Wednesday, August 31, 2011

Expression vs. Experience

by Deren Hansen

Why do we write?

Because we have something to say, ideas to share, and emotions to express. Because we need to be heard.

Why do we read?

Is it because we want to hear what someone else has to say?

Or listen to the ideas they want to share?

Or feel the emotions they want to express?

Well, not exactly. That is, most of us wouldn't put those things at the top of the list of reasons why we read.

As writers, one of the best ways to find stories is to, "mind the gap." In the real world, friction arises where things meet. In the world of stories, conflict arises where differing expectations meet.

Did you notice the gap, or potential for conflict, here between writers and readers?

And how, in our stories, do we resolve the problem created by a gap?

Someone must bridge the gap. One or both of the parties must adjust their expectations until they're in-line with the realities of the situation.

I suppose there are writers of such celebrity that people do, truly, want to hear what they have to say simply because they say it. That's not me, and I'm willing to bet it's not you. So given that there's a gap between one writer and many readers, who needs to change?

Fundamentally that advice to stop worrying about expressing yourself as a writer and focus on delivering compelling experiences to your readers is as fundamental as Dale Carnegie's advice to talk in terms of the other person's interest. Your readers only care about what's in it for them.

Editor Victoria Mixon expressed the difference between expression and experience in a post on the Write to Done blog: 
Writing fiction isn’t expressing yourself, it’s creating an experience for your reader. 
And yet we all write because we love it. Right? I’m not sitting here at my desk thinking about you. I’m actually sitting here thinking about me, about the fact that I know something important and I want you to get a kick out of learning it from me. Which leads me inevitably to admit that the reader is the only one in this relationship who counts. I might very well have something you need, but if you don’t want it I’ve done all this work for nothing. Not only that, but you’re not here just for what I know, you’re here for the experience of learning it, and even more than that you’re here for the indescribable magic that happens when you find yourself sandwiched between what you’re learning and how you feel about learning it. That’s the magic that changes a reader’s life. And the writer’s job is working that magic.

Deren blogs daily at The Laws of Making.


Scott said...

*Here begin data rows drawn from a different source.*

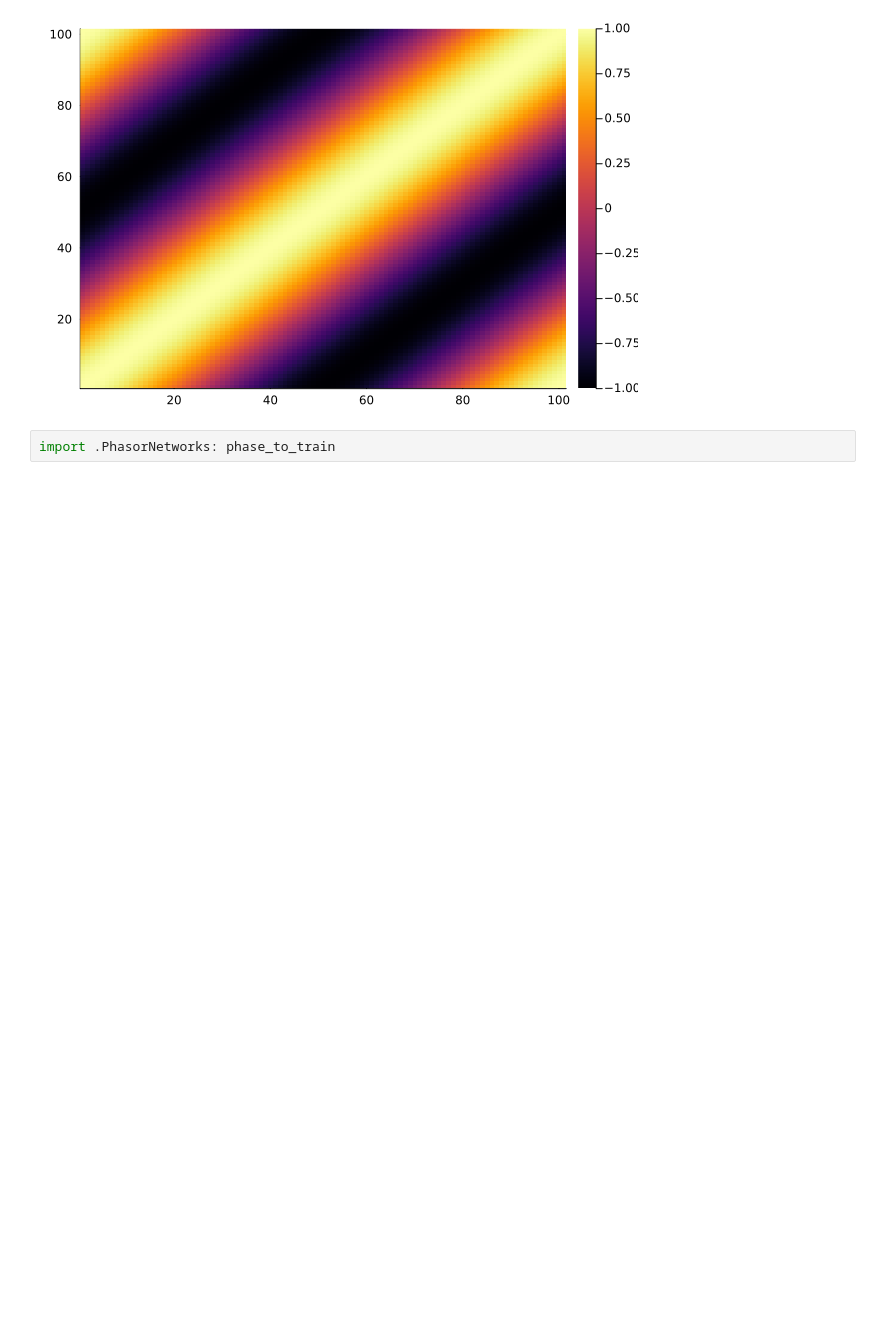
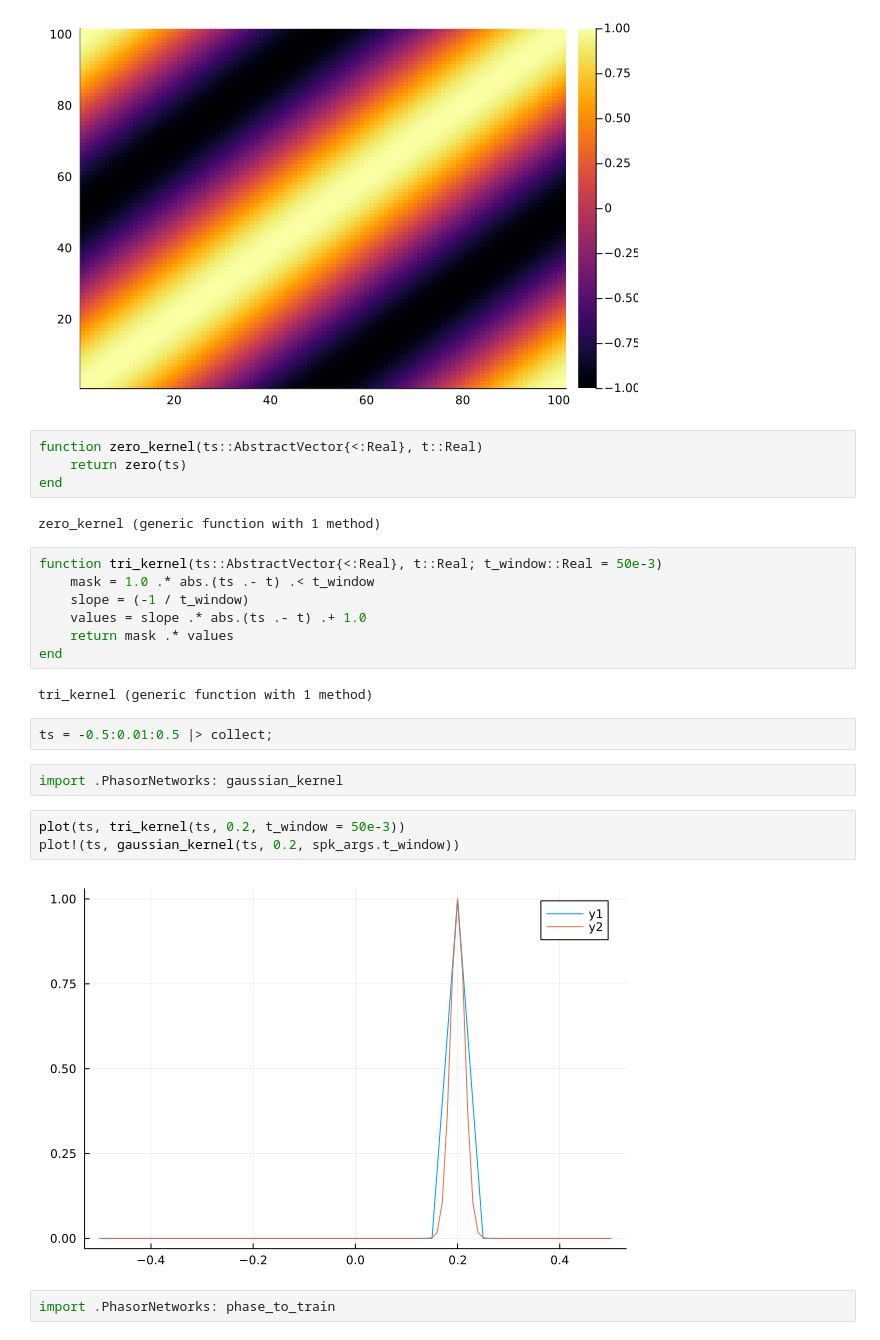
Before and after one commit to wilkieolin/PhasorNetworks.jl, a Jupyter notebook: demos/similarity.ipynb, the cells around one changed output. Cells and saved outputs as stored; diff of their text form; blank space fills up the shorter version.

Commit message:
updated spike kernel support

```diff
--- a/demos/similarity.ipynb
+++ b/demos/similarity.ipynb
@@ -74,6 +73,30 @@ v1, v2 = check_phase(sims)
 heatmap(sims)
 # %% [output]
 [figure]
+# %%
+function zero_kernel(ts::AbstractVector{<:Real}, t::Real)
+    return zero(ts)
+end
+# %% [output]
+zero_kernel (generic function with 1 method)
+# %%
+function tri_kernel(ts::AbstractVector{<:Real}, t::Real; t_window::Real = 50e-3)
+    mask = 1.0 .* abs.(ts .- t) .< t_window
+    slope = (-1 / t_window)
+    values = slope .* abs.(ts .- t) .+ 1.0
+    return mask .* values
+end
+# %% [output]
+tri_kernel (generic function with 1 method)
+# %%
+ts = -0.5:0.01:0.5 |> collect;
+# %%
+import .PhasorNetworks: gaussian_kernel
+# %%
+plot(ts, tri_kernel(ts, 0.2, t_window = 50e-3))
+plot!(ts, gaussian_kernel(ts, 0.2, spk_args.t_window))
+# %% [output]
+[figure, added]
 # %%
 import .PhasorNetworks: phase_to_train
 # %%
```
Also changed, not shown: parts of 14 cells of this notebook, 1 other file.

Sometimes, I think, we read and write for the same reason: for the entertainment of a good story, whether it comes from a page or our own head. There are plenty of other reasons, as you mentioned, but sometimes it just comes down to that. Writing is an awful lot of work to get to a story, but if it doesn't entertain me, it won't entertain you.

Julie Daines said...

As a reader, I also believe it all comes down to a good story. How many times have we read a book where the execution is lacking or the writing is lousy, but because the story is so compelling, we read on and love it anyway? It happens all the time. A good story that is also well-written, now that is a gem indeed!

Paul West said...

I agree the story needs to be compelling or it won't be read, but how many of us can set ourselves aside and just write a compelling story. There's got to be a little of us, our thoughts, our desires, our opinions, etc., in every story we write.

I started writing with a goal in mind - to express my opinions and morals. I soon found, however, that as Daren has expressed, if I expect to be read, the story must come first and be compelling. But I still can't see how I cannot express my opinions and morals as I write. It's what I am and what makes my writing mine and not someone else's.

Scott said...

Agreed. There are only so many stories, but they become more interesting because of the writer's personality and the issues that he or she adds to the story.

I started writing a lot back in Jr. High because I had trouble finding books I liked during the transition from kid books to more grown up stories, so I made up my own stories. I think I still write because I like to entertain myself with the stories. But my writing group can tell you that certain themes show up in just about everything I write. We talked about this recently.

Expressing those ideas has never been my (conscious, at least) reason for writing, but they are, I hope, an asset to my stories.

Deren Hansen said...

Writing is clearly about expression. Voice, that elusive magic, is intimately tied to who you are.

Given those inescapable facts, the dichotomous question I asked in the title is really about your primary purpose in writing: what is it you think you'll accomplish with your literary undertaking?

The eye-opener for me was that if it's all about you, you'll have a hard time finding and keeping an audience. If it's about your readers and something they might enjoy, then it's a very different (and far more enjoyable) ball game.

Scott said...

My hope is that if I write something that entertains me, it will entertain others as well. If I have any higher goal, I guess it's to help turn boys on to reading in that mg/tween/ya age group when boys don't like reading, by giving them something they enjoy. But I really don't think about that while I'm writing. I just want to have fun with a new story.